That was March 6.
Despite the cloud of controversy surrounding Mayor Barry, her resignation was a bit of a surprise. But Nashville was able to act fast and just 79 days later, on May 24, the city held an election for mayor. Nashville voters had the chance to go to the polls and determine their top official.
Now the city of McMinnville is in a similar spot. We don't have the controversy that surrounded Mayor Barry's departure, but we're left without a mayor after Jimmy Haley won the election last night to become our next county executive.
Haley still has more than two years left on his term as mayor, leaving a giant void atop the city leadership tree. What's McMinnville to do?
Fortunately, Nashville has shown us a mayor's race can get on the ballot and be voted on in 79 days. So it should be no trouble at all for the city of McMinnville to get the mayor's race on the ballot for the upcoming Nov. 6 election, which is a full 96 days away.
Without getting the mayor's race on the November ballot, we could be left with an appointed mayor for more than two years. It's easy to understand appointing a mayor for six months, or even a year in a pinch. But two years is extreme.
It's important to note city races are already on the ballot for November when three of the city's six alderman seats are up for election. Qualifying for those races is still ongoing with the qualifying deadline two weeks away on Thursday, Aug. 16.
It would seem almost a matter of ease to include the mayor's race in that election. Most candidates can pick up their qualifying papers and obtain the necessary 25 signatures the same day.
There are sure to be mountains of excuses as to why this can't happen: 1) The turnaround is too fast. 2) Last night's election won't be certified for over a week so any action until that point would be premature. 3) Potential candidates won't have enough time to campaign. 4) It would require a special vote to modify procedure.

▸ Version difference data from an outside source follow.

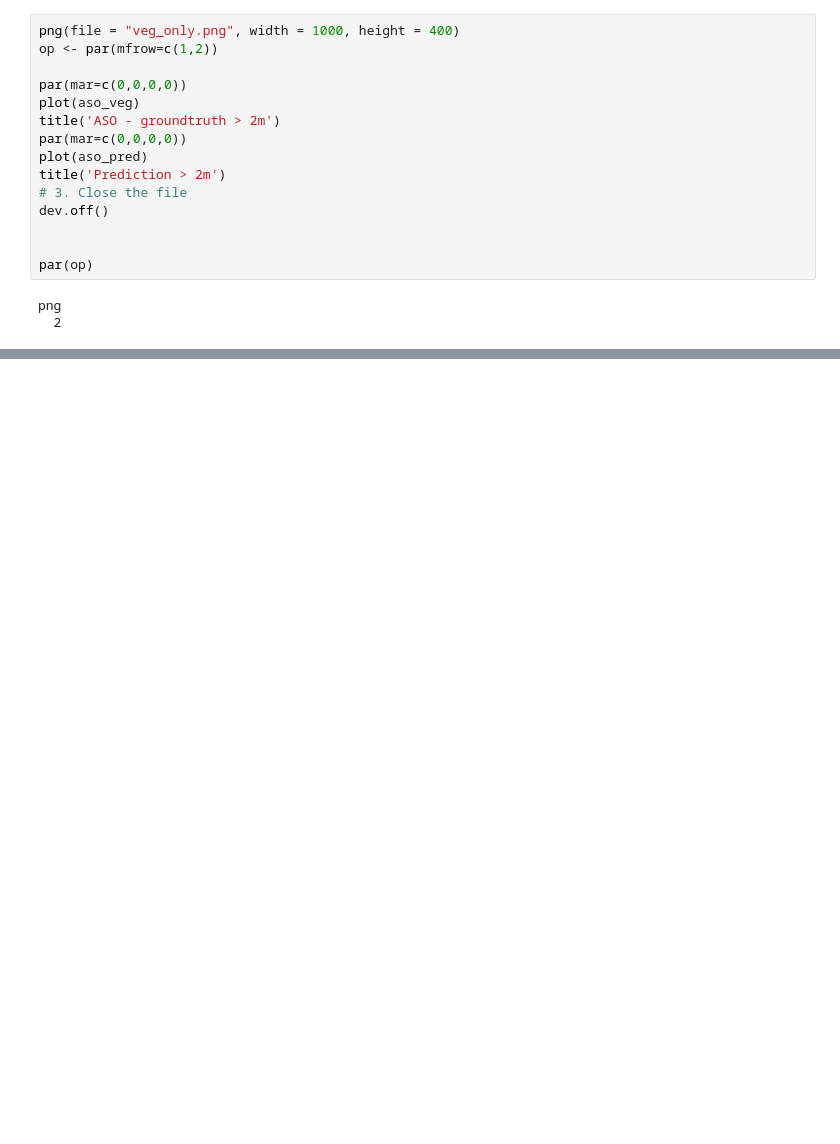
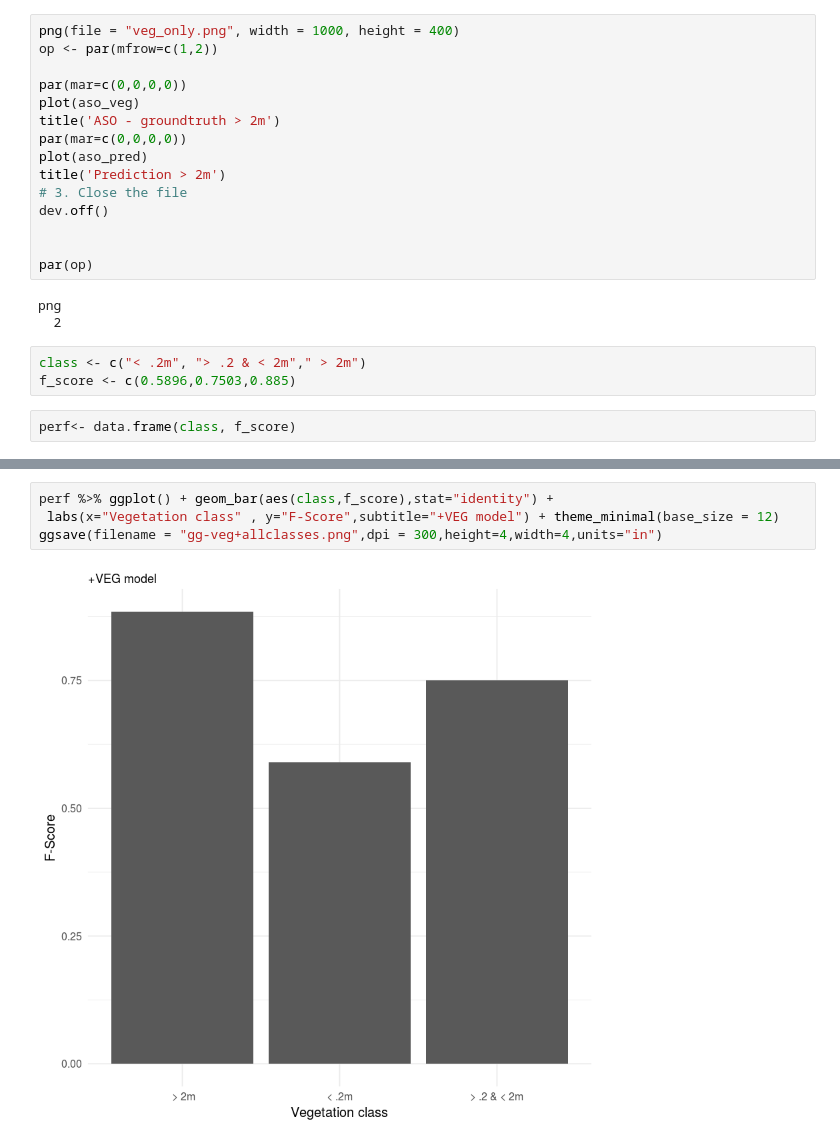
Before and after one commit to ajijohn/planet-snowcover, a Jupyter notebook: pipeline/slim-analysis-redo.ipynb, the cells around one changed output, grey strips where cells are left out. Saved outputs shown, nothing was run; the diff lists cells and outputs as text; blank space fills up the shorter version.

```diff
--- a/pipeline/slim-analysis-redo.ipynb
+++ b/pipeline/slim-analysis-redo.ipynb
@@ -184,3 +228,8 @@ par(op)
 # %% [output]
 png
   2
+# %%
+class <- c("< .2m", "> .2 & < 2m"," > 2m")
+f_score <- c(0.5896,0.7503,0.885)
+# %%
+perf<- data.frame(class, f_score)
@@ -186,0 +245,6 @@ png
+# %%
+perf %>% ggplot() + geom_bar(aes(class,f_score),stat="identity") +
+ labs(x="Vegetation class" , y="F-Score",subtitle="+VEG model") + theme_minimal(base_size = 12)
+ggsave(filename = "gg-veg+allclasses.png",dpi = 300,height=4,width=4,units="in")
+# %% [output]
+[figure, added]
```
Also changed, not shown: parts of 20 cells of this notebook, 28 other files.
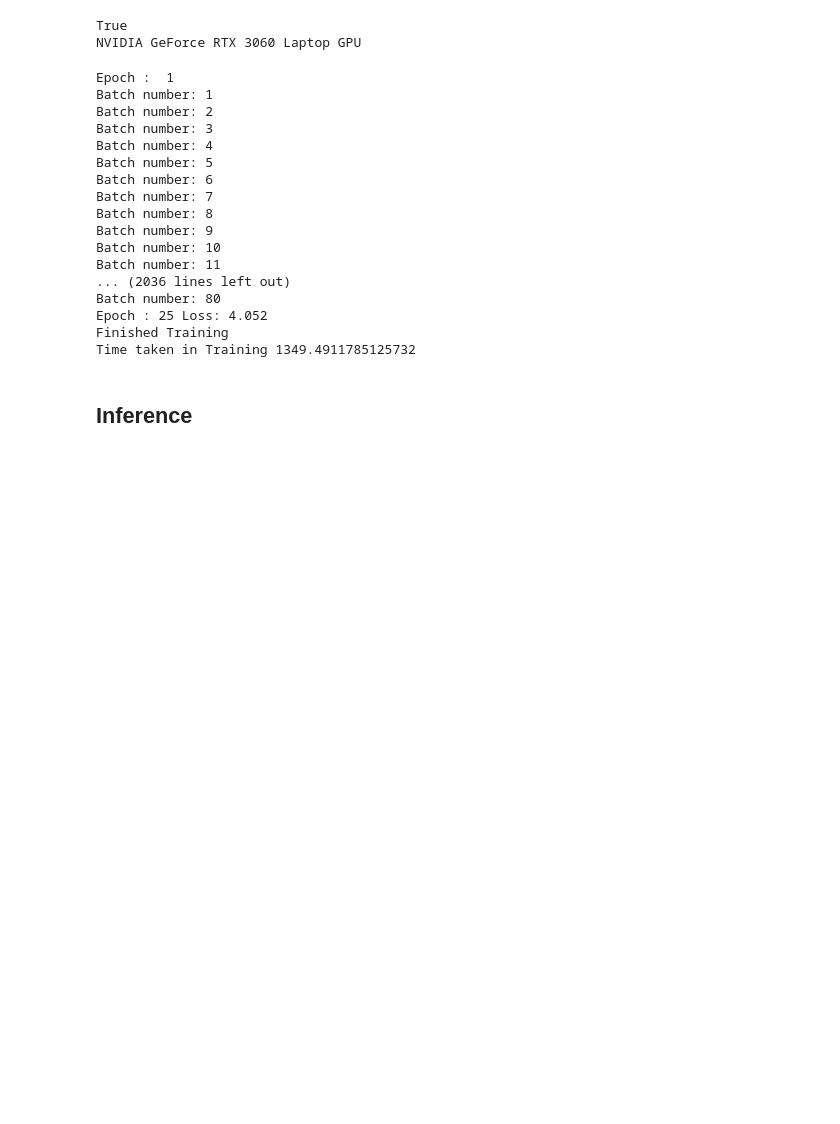
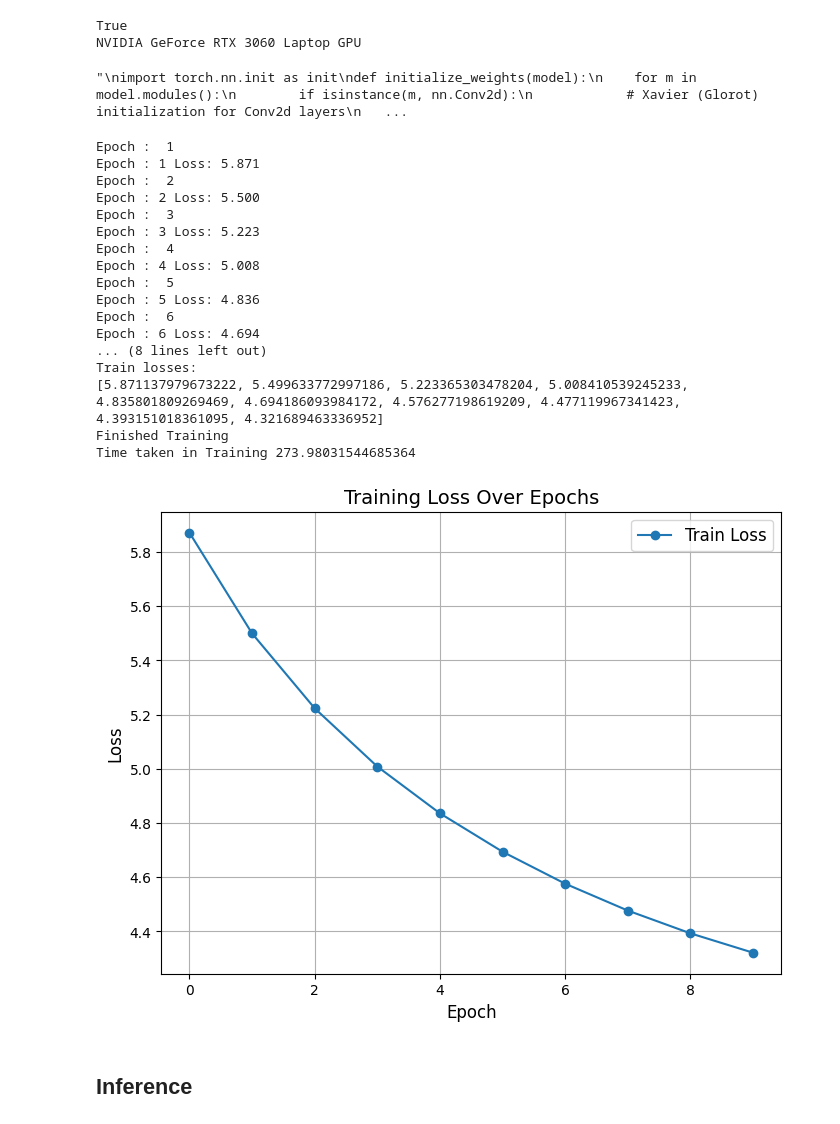
Before and after one commit to benjamin-alvial/visual-odometry, a Jupyter notebook: DeepVO.ipynb, the cells around one changed output. Cells and saved outputs as stored; diff of their text form; code cells hidden in the pictures; blank space fills up the shorter version.

```diff
--- a/DeepVO.ipynb
+++ b/DeepVO.ipynb
@@ -159,7 +156,7 @@ class DeepVONet(nn.Module):
     def __init__(self):
         super(DeepVONet, self).__init__()
 
-        self.conv1 = nn.Conv2d(6, 64, kernel_size=(7, 7), stride=(2, 2), padding=(3, 3)) #6 64
+        self.conv1 = nn.Conv2d(2, 64, kernel_size=(7, 7), stride=(2, 2), padding=(3, 3)) #6 64
         self.relu1 = nn.ReLU(inplace=True)
         self.conv2 = nn.Conv2d (64, 128, kernel_size=(5, 5), stride=(2, 2), padding=(2, 2))
         self.relu2 = nn.ReLU(inplace=True)
@@ -310,6 +280,24 @@ device = torch.device('cuda' if torch.cuda.is_available() else 'cpu')
 # %% [output]
 True
 NVIDIA GeForce RTX 3060 Laptop GPU
+# %%
+"""
+import torch.nn.init as init
+def initialize_weights(model):
+    for m in model.modules():
+        if isinstance(m, nn.Conv2d):
+            # Xavier (Glorot) initialization for Conv2d layers
+            init.xavier_uniform_(m.weight)
+            if m.bias is not None:
+                init.zeros_(m.bias)
+        elif isinstance(m, nn.Linear):
+            # Kaiming He initialization for Linear layers
+            init.kaiming_normal_(m.weight, mode='fan_out', nonlinearity='relu')
+            if m.bias is not None:
+                init.zeros_(m.bias)
+"""
+# %% [output]
+"\nimport torch.nn.init as init\ndef initialize_weights(model):\n    for m in model.modules():\n        if isinstance(m, nn.Conv2d):\n            # Xavier (Glorot) initialization for Conv2d layers\n   ...
 # %%
 #Creating model and defining loss and optimizer to be used
 model = DeepVONet().to(device)
@@ -324,27 +312,43 @@ sequences = ['03']
 #sequences = ['01','03','06']
 
 dataset = KITTI_Dataset(images_path, poses_path, sequences)
-data_loader = DataLoader(dataset, batch_size=10, shuffle=True, num_workers=0, pin_memory=True)
+data_loader = DataLoader(dataset, batch_size=10, shuffle=False, num_workers=0, pin_memory=True)
 # %%
-training_model(model=model, data_loader=data_loader, device=device, epochs=25)
+train_losses = training_model(model=model, data_loader=data_loader, device=device, epochs=10)
 # %% [output]
 Epoch :  1
-Batch number: 1
-Batch number: 2
-Batch number: 3
-Batch number: 4
-Batch number: 5
-Batch number: 6
-Batch number: 7
-Batch number: 8
-Batch number: 9
-Batch number: 10
-Batch number: 11
-... (2036 lines left out)
-Batch number: 80
-Epoch : 25 Loss: 4.052
+Epoch : 1 Loss: 5.871
+Epoch :  2
+Epoch : 2 Loss: 5.500
+Epoch :  3
+Epoch : 3 Loss: 5.223
+Epoch :  4
+Epoch : 4 Loss: 5.008
+Epoch :  5
+Epoch : 5 Loss: 4.836
+Epoch :  6
+Epoch : 6 Loss: 4.694
+... (8 lines left out)
+Train losses:
+[5.871137979673222, 5.499633772997186, 5.223365303478204, 5.008410539245233, 4.835801809269469, 4.694186093984172, 4.576277198619209, 4.477119967341423, 4.393151018361095, 4.321689463336952]
 Finished Training
-Time taken in Training 1349.4911785125732
+Time taken in Training 273.98031544685364
+# %%
+# Create a plot
+plt.figure(figsize=(8, 6))
+plt.plot(train_losses, marker='o', label='Train Loss')
+
+# Add labels and title
+plt.xlabel('Epoch', fontsize=12)
+plt.ylabel('Loss', fontsize=12)
+plt.title('Training Loss Over Epochs', fontsize=14)
+plt.grid(True)
+plt.legend(fontsize=12)
+
+# Show the plot
+plt.show()
+# %% [output]
+[figure, added]
 # %%
 #Save the model
 torch.save(model.state_dict(), 'DeepVO.pt')
```
Also changed, not shown: parts of 11 cells of this notebook.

Of course these are just lame excuses, not legitimate reasons.
If Nashville can do it in 79 days, we here in McMinnville can certainly do it in 96. We like to claim we're just as smart and talented as the big-city folks, but that's just empty talk if we can't find a way to fulfill a basic tenet of democracy and let the people decide who will serve them.
The short of it is McMinnville needs a mayor. The best way to determine our new mayor is to let the voters decide who that person will be.
It may require a little extra work, but city officials should not take the lazy or self-serving way out. Let McMinnville residents elect the next McMinnville mayor in November.
Standard editor James Clark can be reached at 473-2191.